Algorithms for Large-Scale Adversarial Decision Problems
Decision making in the presence of uncertainty received a major focus of traditional Artificial Intelligence (AI) research. In an adversarial environment with competing agents, this challenge is compounded by interdependence: a combination of the agents’ strategies determines their respective gains. Game theory provides a mathematical foundation to reason about competing strategic agents each pursuing their own interests. Recently, security games have seen tremendous success and actual deployment in homeland security, especially the models of interaction between the defender and the attacker as a Stackelberg (two player, one shot) game.
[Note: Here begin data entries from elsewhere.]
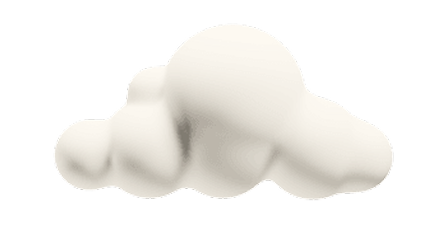
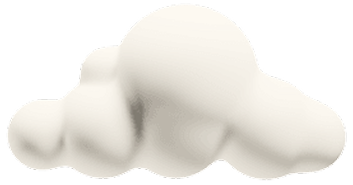
add images and add links

diff --git a/index.html b/index.html
@@ -6,6 +6,7 @@
   <title>Abby Thompson — UX/UI Product Designer</title>
   <link rel="preconnect" href="https://fonts.googleapis.com">
   <link rel="preconnect" href="https://fonts.gstatic.com" crossorigin>
+  <link rel="icon" type="image/png" href="/images/Abby Icon.png">
   <!-- Space Grotesk is a placeholder for General Grotesk — swap --font-display once you have the font files -->
   <link href="https://fonts.googleapis.com/css2?family=Space+Grotesk:wght@400;500;600;700&family=Inter:ital,wght@0,300;0,400;0,500;1,400&display=swap" rel="stylesheet">
   <link rel="stylesheet" href="style.css">
@@ -101,16 +102,16 @@
         </div>
         <div class="cs-card-group">
           <div class="cs-card cs-main" data-modal="vertice">
-            <div class="mock-screen mock-dark"></div>
+            <img src="images/Vertice/New request.png" alt="New request" class="mock-screen mock-dark">
             <div class="cs-overlay"><span>View case study →</span></div>
           </div>
           <div class="cs-side-stack">
             <div class="cs-card cs-secondary">
-              <div class="mock-screen mock-light"></div>
+              <img src="images/Vertice/New request.png" alt="New request" class="mock-screen mock-light">
               <div class="cs-overlay"><span>Contracts table</span></div>
             </div>
             <div class="cs-card cs-secondary">
-              <div class="mock-screen mock-light accent"></div>
+              <img src="images/Vertice/New request.png" alt="New request" class="mock-screen mock-light accent">
               <div class="cs-overlay"><span>Contract details</span></div>
             </div>
           </div>
@@ -129,13 +130,13 @@
         <div class="case-study-card" data-href="#">
           <div class="card-grid layout-thirds">
             <div class="card-screen">
-              <div class="mock-screen mock-social"></div>
+              <img src="images/Vertice/New request.png" alt="New request" class="mock-screen mock-social">
             </div>
             <div class="card-screen">
-              <div class="mock-screen mock-social"></div>
+              <img src="images/Vertice/New request.png" alt="New request" class="mock-screen mock-social">
             </div>
             <div class="card-screen">
-              <div class="mock-screen mock-social"></div>
+              <img src="images/Vertice/New request.png" alt="New request" class="mock-screen mock-social">
             </div>
           </div>
           <div class="card-hover-overlay">
@@ -155,16 +156,16 @@
         </div>
         <div class="cs-card-group">
           <div class="cs-card cs-main" data-modal="atlassian">
-            <div class="mock-screen mock-light blue-tint"></div>
+            <img src="images/Vertice/New request.png" alt="New request" class="mock-screen mock-light blue-tint">
             <div class="cs-overlay"><span>View case study →</span></div>
           </div>
           <div class="cs-side-stack">
             <div class="cs-card cs-secondary">
-              <div class="mock-screen mock-light blue-tint"></div>
+              <img src="images/Vertice/New request.png" alt="New request" class="mock-screen mock-light blue-tint">
               <div class="cs-overlay"><span>Jira board</span></div>
             </div>
             <div class="cs-card cs-secondary">
-              <div class="mock-screen mock-light blue-tint accent-blue"></div>
+              <img src="images/Vertice/New request.png" alt="New request" class="mock-screen mock-light blue-tint accent-blue">
               <div class="cs-overlay"><span>Issue view</span></div>
             </div>
           </div>
@@ -214,8 +215,7 @@
     <div class="section-inner contact-inner">
       <ul class="contact-list">
         <li>
-          <!-- Replace with your actual LinkedIn URL -->
-          <a href="https://linkedin.com" target="_blank" rel="noopener noreferrer">
+          <a href="https://www.linkedin.com/in/abbythompson/" target="_blank" rel="noopener noreferrer">
             <svg width="15" height="15" viewBox="0 0 16 16" fill="none" aria-hidden="true">
               <rect x="1" y="1" width="14" height="14" rx="2.5" stroke="currentColor" stroke-width="1.5" fill="none"/>
               <path d="M4.5 6.5V12" stroke="currentColor" stroke-width="1.5" stroke-linecap="round"/>
@@ -226,13 +226,12 @@
           </a>
         </li>
         <li>
-          <!-- Replace with your actual email -->
-          <a href="mailto:[email redacted]">
+          <a href="mailto:[email redacted]">
             <svg width="15" height="15" viewBox="0 0 16 16" fill="none" aria-hidden="true">
               <rect x="1" y="3" width="14" height="10" rx="2" stroke="currentColor" stroke-width="1.5" fill="none"/>
               <path d="M1.5 4.5L8 9.5L14.5 4.5" stroke="currentColor" stroke-width="1.5" stroke-linecap="round"/>
             </svg>
-            Email me [email redacted]
+            Email me at [email redacted]
           </a>
         </li>
         <li>
@@ -248,8 +247,8 @@
       </ul>
     </div>
     <div class="footer-bar">
-      <span>Abby Thompson © 2026, </span>
-      <span><a href="https://yourwebsite.com" target="_blank" rel="noopener noreferrer">Built by me ♡</a></span>
+      <span>Abby Thompson © 2026</span>
+      <span><a href="https://github.com/abbyythompson/abbyythompson.github.io" target="_blank" rel="noopener noreferrer">Built by me ♡</a></span>
     </div>
   </footer>
 

diff --git a/style.css b/style.css
@@ -682,7 +682,18 @@ section { position: relative; overflow: clip; }
 .cs-card .mock-screen {
   aspect-ratio: unset;
   height: 100%;
-  border-radius: 0;
+  border-radius: 6px;
+  overflow: hidden;
+}
+
+/* Ensure image elements with the mock-screen class fill their slot
+   and keep rounded corners */
+img.mock-screen {
+  width: 100%;
+  height: 100%;
+  display: block;
+  object-fit: cover;
+  border-radius: 6px;
 }
 
 .cs-main {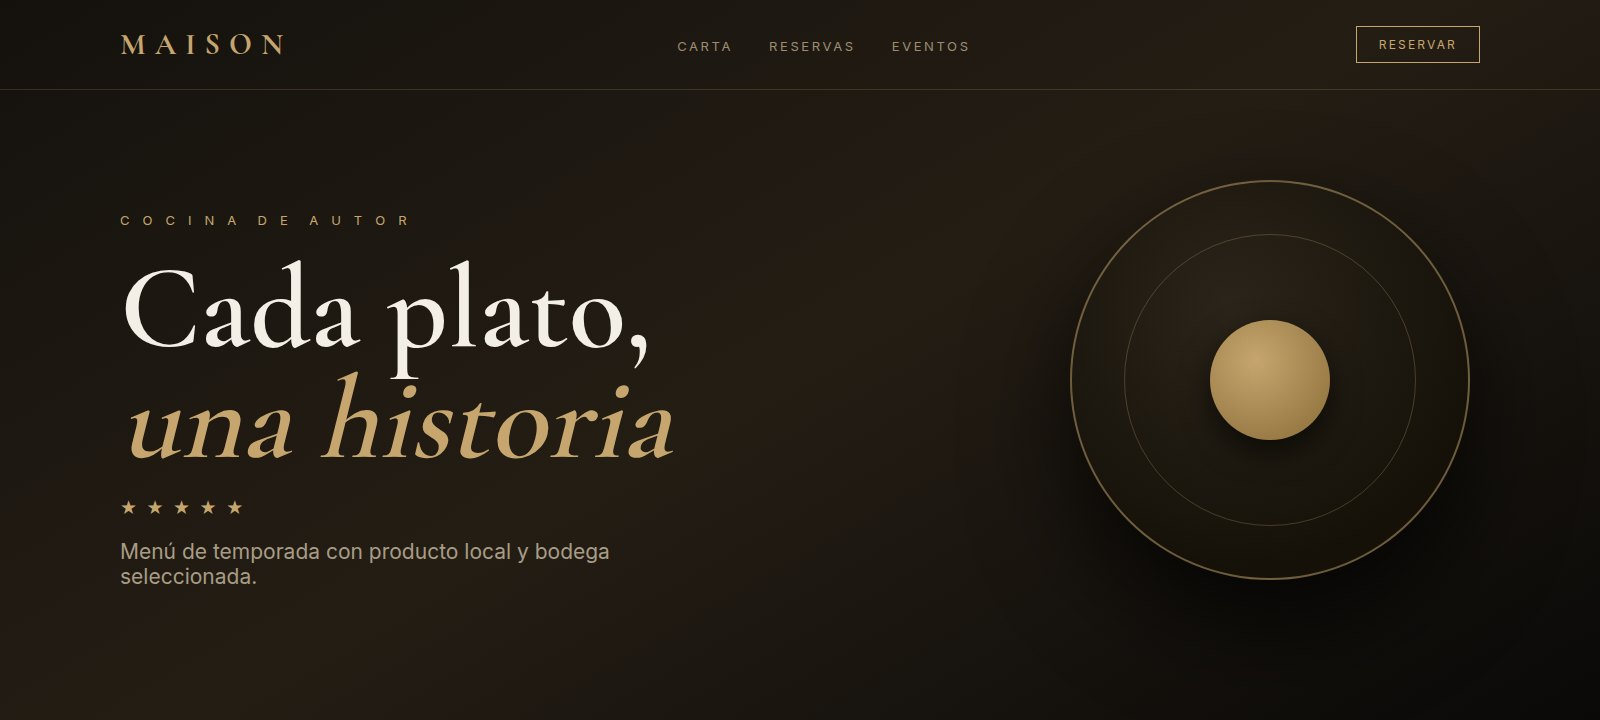
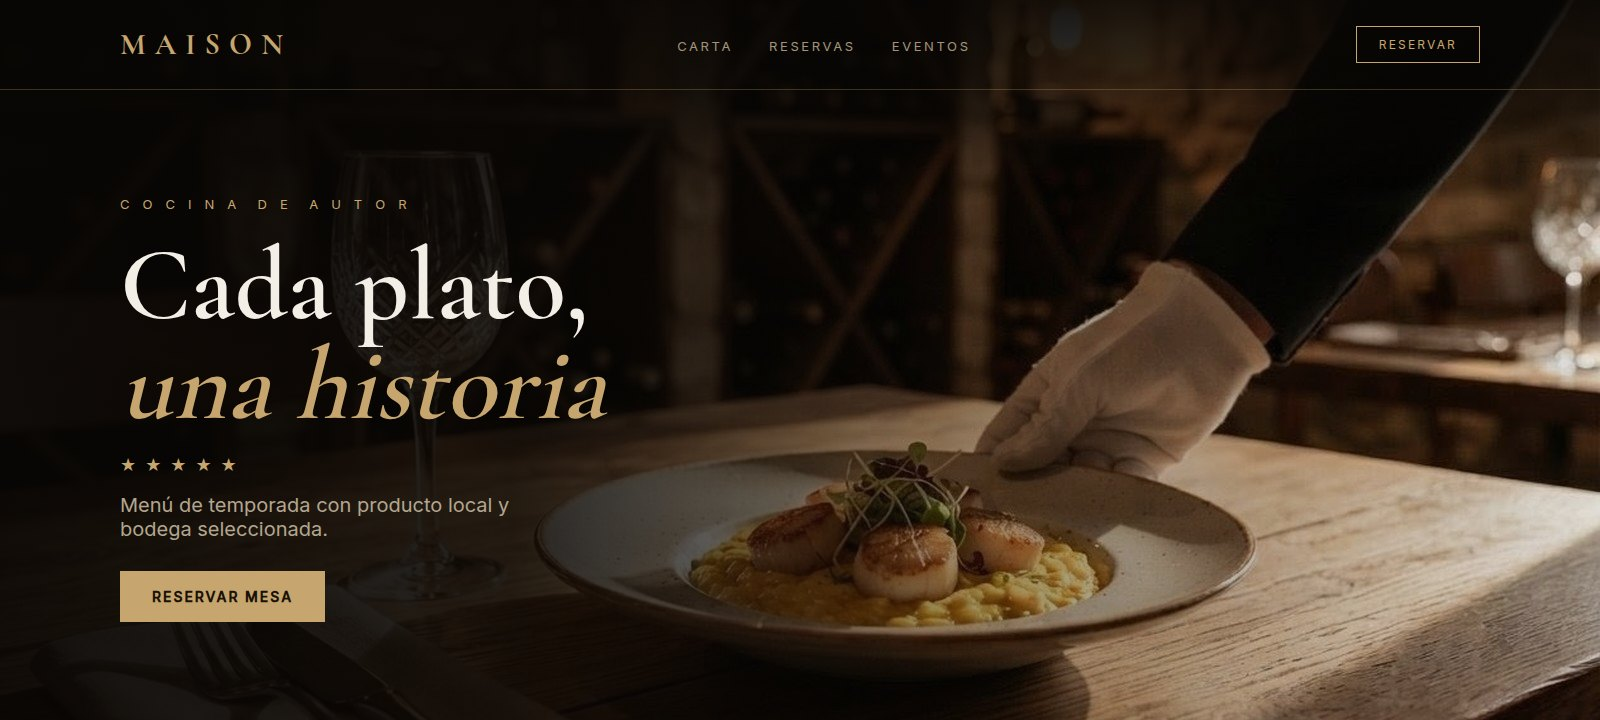
Añade "Bistró del Barrio" y pone foto real en las dos de restaurante
Las dos fotografías aportadas no compiten: una es alta cocina y la otra
es el restaurante de todos los días, que en España vive del menú del día.
En vez de descartar una, la segunda estrena plantilla propia.

- Restaurante Gourmet estrena la foto del emplatado con bodega al fondo,
  con velo oscuro y serif dorada.
- Nueva plantilla Bistró del Barrio (129 €): menú del día actualizable,
  carta por secciones, reserva y pedidos para llevar. Es el segmento con
  más locales de la categoría y hasta ahora no estaba cubierto.
- Su portada alinea el texto a la derecha, porque el plato ocupa la mitad
  izquierda del encuadre; de paso rompe la monotonía de la retícula.

Catálogo: 17 plantillas en 12 categorías.

Claude-Session: https://claude.ai/code/session_01GH4UBwAk37e4FV2NGANpez

diff --git a/src/lib/seed-data.ts b/src/lib/seed-data.ts
@@ -137,7 +137,7 @@ const seed: SeedTemplate[] = [
     categorySlug: "restaurantes",
     title: "Restaurante Gourmet",
     slug: "restaurante-gourmet",
-    short_description: "Carta interactiva, reservas de mesa y sección de eventos privados.",
+    short_description: "Alta cocina: carta interactiva, reserva de mesa y eventos privados.",
     full_description:
       "Plantilla premium para restaurantes: carta interactiva con filtros por tipo de plato, reserva de mesa, presentación del chef, sección de eventos privados y galería de sala. Diseño oscuro y elegante que hace destacar la fotografía de los platos.",
     price_cents: 15900,
@@ -149,6 +149,27 @@ const seed: SeedTemplate[] = [
       "Sección de eventos privados",
       "Galería de sala y platos",
       "Multi-idioma preparado",
+      SEO,
+    ],
+  },
+  {
+    id: `${TPL}17`,
+    categorySlug: "restaurantes",
+    title: "Bistró del Barrio",
+    slug: "bistro-del-barrio",
+    short_description: "Restaurante de barrio con menú del día, carta y reserva de mesa.",
+    full_description:
+      "Para el restaurante de todos los días: menú del día que se actualiza cada semana sin tocar código, carta completa por secciones, reserva de mesa, pedidos para llevar por WhatsApp y galería del local. Pensada para el negocio que vive del cliente habitual, no de la ocasión especial.",
+    price_cents: 12900,
+    preview_url: null,
+    gradient: "linear-gradient(160deg,#20160c,#3a2a18 55%,#140e08)",
+    features: [
+      "Menú del día actualizable cada semana",
+      "Carta completa por secciones",
+      "Reserva de mesa online",
+      "Pedidos para llevar por WhatsApp",
+      "Galería del local",
+      RESPONSIVE,
       SEO,
     ],
   },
This dissertation considers this conceptual idea of Stackelberg games as a natural modeling paradigm in domains beyond physical security; in cybersecurity and immunology, antibody design in particular. A key challenge is the enormous combinatorial search space corresponding to the strategy space of the players. This dissertation presents major algorithmic contributions for highly scalable decision-making in adversarial environments. It begins with the framework of plan interdiction games, motivated by attack plan models of the adversary in cybersecurity domains. While interdiction of deterministic plans is reasonably scalable, the approach scales poorly when modeling uncertainty with the at- tacker as a markov decision process (MDP). This research presents scalable algorithms using a) factored MDP solution approaches, b) value function approximation over Boolean space with Fourier representation, c) constraint generation in linear programs and d) model- free reinforcement learning. An interesting application of plan interdiction is in designing treatment therapies (vaccines) against infectious diseases, where a virus (adversary) plans to escape the antibody (defender) through a series of mutations. This dissertation presents algorithms for robust antibody design, with combinatorial optimization in the enormous protein sequence space, using data-driven graphical models of interaction and mixed integer linear programming approaches to solve the bi-level optimization problem corresponding to the game.